Among the lines of the material, copy those that hold the string "cells".

-------- Material for this task

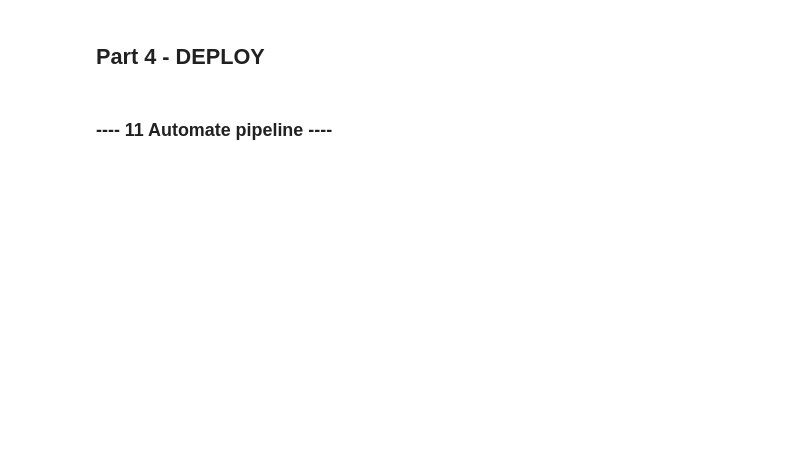
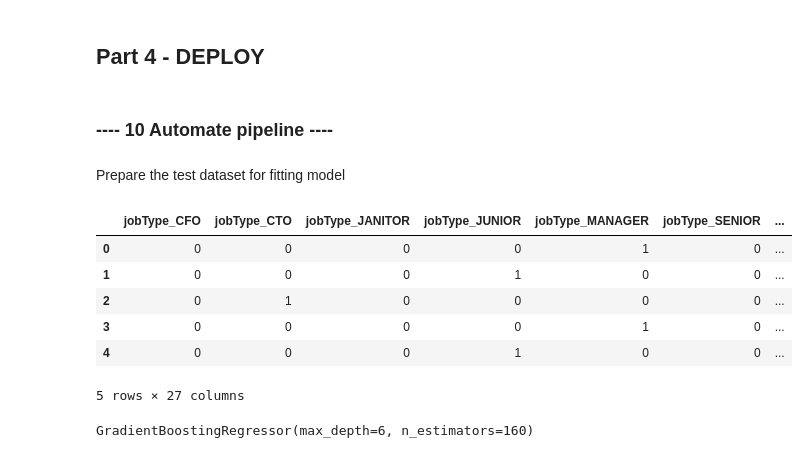
Before and after one commit to anthonywong611/salary_prediction_DS, a Jupyter notebook: Salary_Prediction_Project.ipynb, the cells around one changed output. Saved outputs shown, nothing was run; the diff lists cells and outputs as text; code cells hidden in the pictures; blank space fills up the shorter version.

```diff
--- a/Salary_Prediction_Project.ipynb
+++ b/Salary_Prediction_Project.ipynb
@@ -375,4 +355,8 @@ The MSE of the gradient boosting model is about 356.86
 # %% [markdown]
 ## Part 4 - DEPLOY
 # %% [markdown]
-### ---- 11 Automate pipeline ----
+### ---- 10 Automate pipeline ----
+# %% [markdown]
+Prepare the test dataset for fitting model
+# %%
+num_variables.remove('salary')
@@ -379 +366,11 @@ The MSE of the gradient boosting model is about 356.86
+# %%
+test_df_reg.head(5)
+# %% [output]
+|  | jobType_CFO | jobType_CTO | jobType_JANITOR | jobType_JUNIOR | jobType_MANAGER | jobType_SENIOR | ... |
+| 0 | 0 | 0 | 0 | 0 | 1 | 0 | ... |
+| 1 | 0 | 0 | 0 | 1 | 0 | 0 | ... |
+| 2 | 0 | 1 | 0 | 0 | 0 | 0 | ... |
+| 3 | 0 | 0 | 0 | 0 | 1 | 0 | ... |
+| 4 | 0 | 0 | 0 | 1 | 0 | 0 | ... |
+5 rows × 27 columns
 # %%
@@ -381,0 +378,4 @@ The MSE of the gradient boosting model is about 356.86
+# %%
+gb_reg.fit(train_df_reg.iloc[:,:-1], train_df_reg.salary)
+# %% [output]
+GradientBoostingRegressor(max_depth=6, n_estimators=160)
```
Also changed, not shown: parts of 35 cells of this notebook, 1 other file.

----------------

**Response area:**
Before and after one commit to anthonywong611/salary_prediction_DS, a Jupyter notebook: Salary_Prediction_Project.ipynb, the cells around one changed output. Saved outputs shown, nothing was run; the diff lists cells and outputs as text; code cells hidden in the pictures; blank space fills up the shorter version.
Also changed, not shown: parts of 35 cells of this notebook, 1 other file.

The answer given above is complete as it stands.